We crossed the border recently~ a 3-hour soul-crushing grind before arriving back in the good old USA in what was our longest, and yet least invasive border crossing in over two years. Los Barrile’s winter entered the history books. As always, it was incredibly bittersweet.
Life in Los Barriles is moving along as expected. We chose this spot for our winter adventures in part because we were looking to decompress after a lively and evolving 2017. As we have continued to morph into our best lives, we understand that we require our work and play to interact, becoming simply joint elements of a single life lived well.
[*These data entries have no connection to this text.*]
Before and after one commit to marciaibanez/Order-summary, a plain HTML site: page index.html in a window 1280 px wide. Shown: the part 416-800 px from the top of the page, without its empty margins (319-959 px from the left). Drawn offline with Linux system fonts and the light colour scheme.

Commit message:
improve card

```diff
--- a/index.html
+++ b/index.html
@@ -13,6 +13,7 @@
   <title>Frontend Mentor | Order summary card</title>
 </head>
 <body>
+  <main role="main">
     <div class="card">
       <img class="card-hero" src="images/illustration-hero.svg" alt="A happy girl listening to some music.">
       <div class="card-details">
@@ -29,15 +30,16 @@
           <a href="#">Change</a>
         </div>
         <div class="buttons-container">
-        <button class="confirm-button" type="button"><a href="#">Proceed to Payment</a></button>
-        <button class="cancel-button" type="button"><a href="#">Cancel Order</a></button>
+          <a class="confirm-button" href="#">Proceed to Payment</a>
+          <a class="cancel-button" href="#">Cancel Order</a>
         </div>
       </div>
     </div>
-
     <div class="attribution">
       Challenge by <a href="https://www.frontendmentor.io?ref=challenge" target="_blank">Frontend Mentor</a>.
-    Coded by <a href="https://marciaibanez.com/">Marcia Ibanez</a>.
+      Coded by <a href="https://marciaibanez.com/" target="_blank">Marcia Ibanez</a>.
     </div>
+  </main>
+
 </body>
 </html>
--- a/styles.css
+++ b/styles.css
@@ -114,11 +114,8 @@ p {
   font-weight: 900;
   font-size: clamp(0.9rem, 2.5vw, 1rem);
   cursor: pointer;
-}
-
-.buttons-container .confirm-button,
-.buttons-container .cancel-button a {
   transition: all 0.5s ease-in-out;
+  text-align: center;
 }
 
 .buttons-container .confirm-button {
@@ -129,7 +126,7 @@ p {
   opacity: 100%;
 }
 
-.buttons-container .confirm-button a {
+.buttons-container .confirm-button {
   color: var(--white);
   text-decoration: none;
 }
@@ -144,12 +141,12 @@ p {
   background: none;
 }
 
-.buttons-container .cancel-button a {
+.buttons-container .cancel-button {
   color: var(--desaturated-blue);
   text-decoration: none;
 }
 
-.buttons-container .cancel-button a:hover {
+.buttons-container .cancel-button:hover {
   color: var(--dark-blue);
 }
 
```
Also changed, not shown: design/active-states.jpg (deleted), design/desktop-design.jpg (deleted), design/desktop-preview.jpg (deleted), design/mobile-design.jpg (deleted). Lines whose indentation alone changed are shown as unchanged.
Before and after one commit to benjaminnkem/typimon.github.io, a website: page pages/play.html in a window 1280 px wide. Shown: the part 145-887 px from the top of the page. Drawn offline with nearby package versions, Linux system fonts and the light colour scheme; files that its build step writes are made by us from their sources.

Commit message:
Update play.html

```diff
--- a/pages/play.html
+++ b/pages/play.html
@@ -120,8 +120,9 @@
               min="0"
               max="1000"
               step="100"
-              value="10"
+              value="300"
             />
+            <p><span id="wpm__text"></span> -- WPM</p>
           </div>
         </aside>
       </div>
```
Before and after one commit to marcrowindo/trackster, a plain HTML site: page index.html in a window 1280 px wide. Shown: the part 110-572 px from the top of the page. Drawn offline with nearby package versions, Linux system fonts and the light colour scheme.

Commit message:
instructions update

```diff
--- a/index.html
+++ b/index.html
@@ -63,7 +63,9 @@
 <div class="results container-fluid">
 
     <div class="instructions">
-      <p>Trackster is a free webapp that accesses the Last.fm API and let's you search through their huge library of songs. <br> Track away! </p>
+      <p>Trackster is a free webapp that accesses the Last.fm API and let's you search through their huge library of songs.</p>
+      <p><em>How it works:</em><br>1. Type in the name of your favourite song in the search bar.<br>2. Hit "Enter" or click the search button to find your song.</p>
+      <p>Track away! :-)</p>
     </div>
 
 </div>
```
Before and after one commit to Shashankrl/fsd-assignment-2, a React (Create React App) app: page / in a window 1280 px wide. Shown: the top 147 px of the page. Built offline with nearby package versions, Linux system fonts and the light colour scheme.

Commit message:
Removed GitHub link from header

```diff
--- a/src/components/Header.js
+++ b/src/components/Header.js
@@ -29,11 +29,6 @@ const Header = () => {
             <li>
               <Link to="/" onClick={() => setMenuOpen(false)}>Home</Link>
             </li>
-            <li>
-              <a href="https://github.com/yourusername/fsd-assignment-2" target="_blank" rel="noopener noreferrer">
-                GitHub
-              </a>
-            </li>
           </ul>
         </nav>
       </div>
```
For the last three winters, we have driven past, through really, the tiny town of El Triunfo nearly a dozen times. We have stopped exactly once and that was only to buy a bag of veggies from the ladies on the street corner and snap a quick photo of their church. We always said, “we’ll stop next time”. Well, next time finally happened as we headed there for our Photo Field Trip of the week.
In just a few days we will, once again, hit the road. For as is our life, changes are always afoot. This time around it’s a known entity, trading the ever-changing day-to-day life at camp for a road trip of discovery.
For those readers who also follow us on social media you already know that this blog is behind in news. As in unprecedentedly behind. In nearly ten years of blogging and two years living a nomadic lifestyle and spending time traveling extensively I was always only a week or two behind on the blog. Well, let’s just say 2017 threw us into a tailspin in which the universe spoke to us in a fully unexpected way. And when the universe speaks- you listen!
If I’m being honest, Mazatlan has never been our favorite city. It is widely popular and does offer long, stunning beaches, but for a variety of reasons, we have never embraced this Pacific coastal town.
While we loved our home base of San Marcos, one village that stole our heart at Lake Atitlan was the textile heaven of San Juan la Laguna. It is really impossible to spend time in the entire country of Guatemala without becoming more than a bit obsessed with the stunning, hand done textiles.
We knew that when we headed out for a life on the road that we wanted to spend time volunteering in the places we explored. We had done a variety of volunteer work back in Oregon from Habitat to Humanity to Fences for Fidos to cooking for the families at the Ronald McDonald House. Volunteering abroad is not much different, and our time with the Guatemala Housing Alliance one of our favorite memories of Lake Atitlan.